[[ Working data open ]]

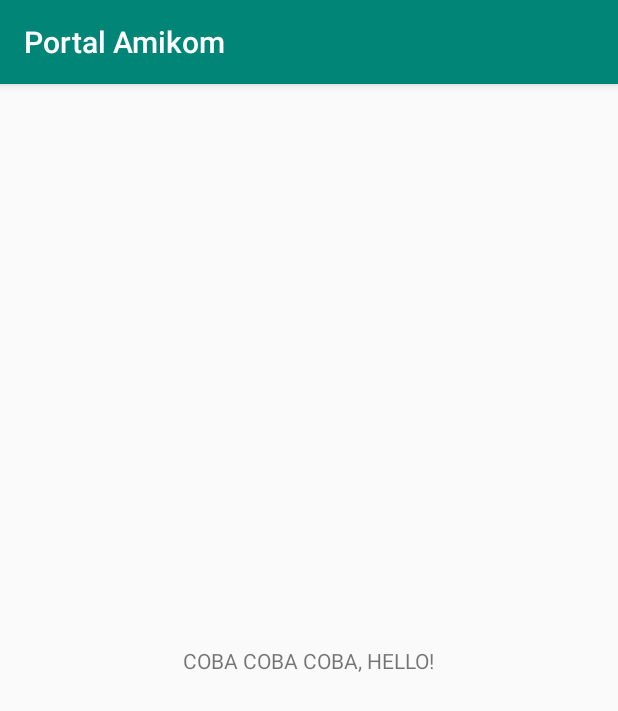
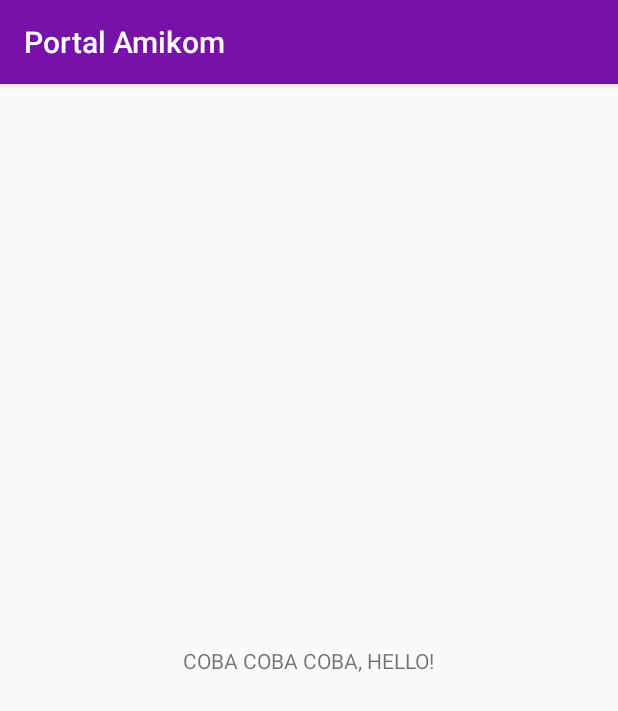
Before and after one commit to fppam4-teamtf/FPPAM4, an Android app: the screen it shows after launch (MainActivity), on a phone screen of 412 x 824 dp. Shown: the top 711 px of the screen. Run offline under Robolectric (Android 15) with nearby library versions, the phone set to English and light mode, and no system bars.

Commit message:
Color Scheme Commit

```diff
--- a/app/src/main/res/values/colors.xml
+++ b/app/src/main/res/values/colors.xml
@@ -1,6 +1,15 @@
 <?xml version="1.0" encoding="utf-8"?>
 <resources>
-    <color name="colorPrimary">#008577</color>
-    <color name="colorPrimaryDark">#00574B</color>
-    <color name="colorAccent">#D81B60</color>
+    <color name="colorPrimary">#FF7711AA</color>
+    <color name="colorPrimaryDark">#FF7711AA</color>
+    <color name="colorAccent">#FFFF9800</color>
+
+    <color name="light_ed">#FFEDECEC</color>
+
+    <color name="white">#FFFFFFFF</color>
+    <color name="black">#FF222222</color>
+    <color name="grey">#FF58585A</color>
+    <color name="green">#FF65CA4A</color>
+    <color name="red">#FFF44336</color>
+
 </resources>
```
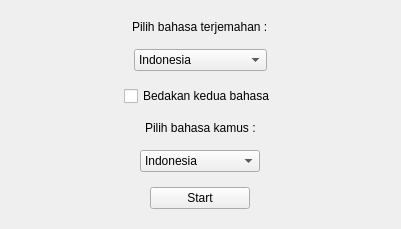
First picture: the form in src/gui/mainuiWidget/TranslateWidget.ui, repository VxyX/OcrJpKanjiLearning, before the edit.
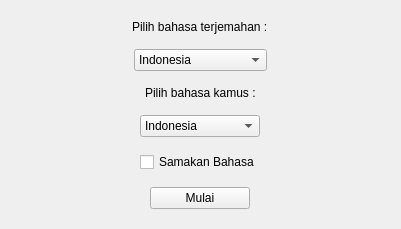
Second picture: the form after the edit.

```diff
--- a/src/gui/mainuiWidget/TranslateWidget.ui
+++ b/src/gui/mainuiWidget/TranslateWidget.ui
@@ -64,13 +64,6 @@
         </item>
        </widget>
       </item>
-      <item alignment="Qt::AlignHCenter">
-       <widget class="QCheckBox" name="checkDiffLang">
-        <property name="text">
-         <string>Bedakan kedua bahasa</string>
-        </property>
-       </widget>
-      </item>
       <item alignment="Qt::AlignHCenter">
        <widget class="QLabel" name="label">
         <property name="text">
@@ -98,6 +91,13 @@
         </item>
        </widget>
       </item>
+      <item alignment="Qt::AlignHCenter">
+       <widget class="QCheckBox" name="checkDiffLang">
+        <property name="text">
+         <string>Samakan Bahasa</string>
+        </property>
+       </widget>
+      </item>
       <item alignment="Qt::AlignHCenter">
        <widget class="QPushButton" name="startBtn">
         <property name="sizePolicy">
@@ -113,7 +113,7 @@
          </size>
         </property>
         <property name="text">
-         <string>Start</string>
+         <string>Mulai</string>
         </property>
        </widget>
       </item>
```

[[ Working data closed ]]

◆ What the exercise asks
Number of lines above containing the word "mainuiWidget": state it and add nothing else.

◆ Completed task
3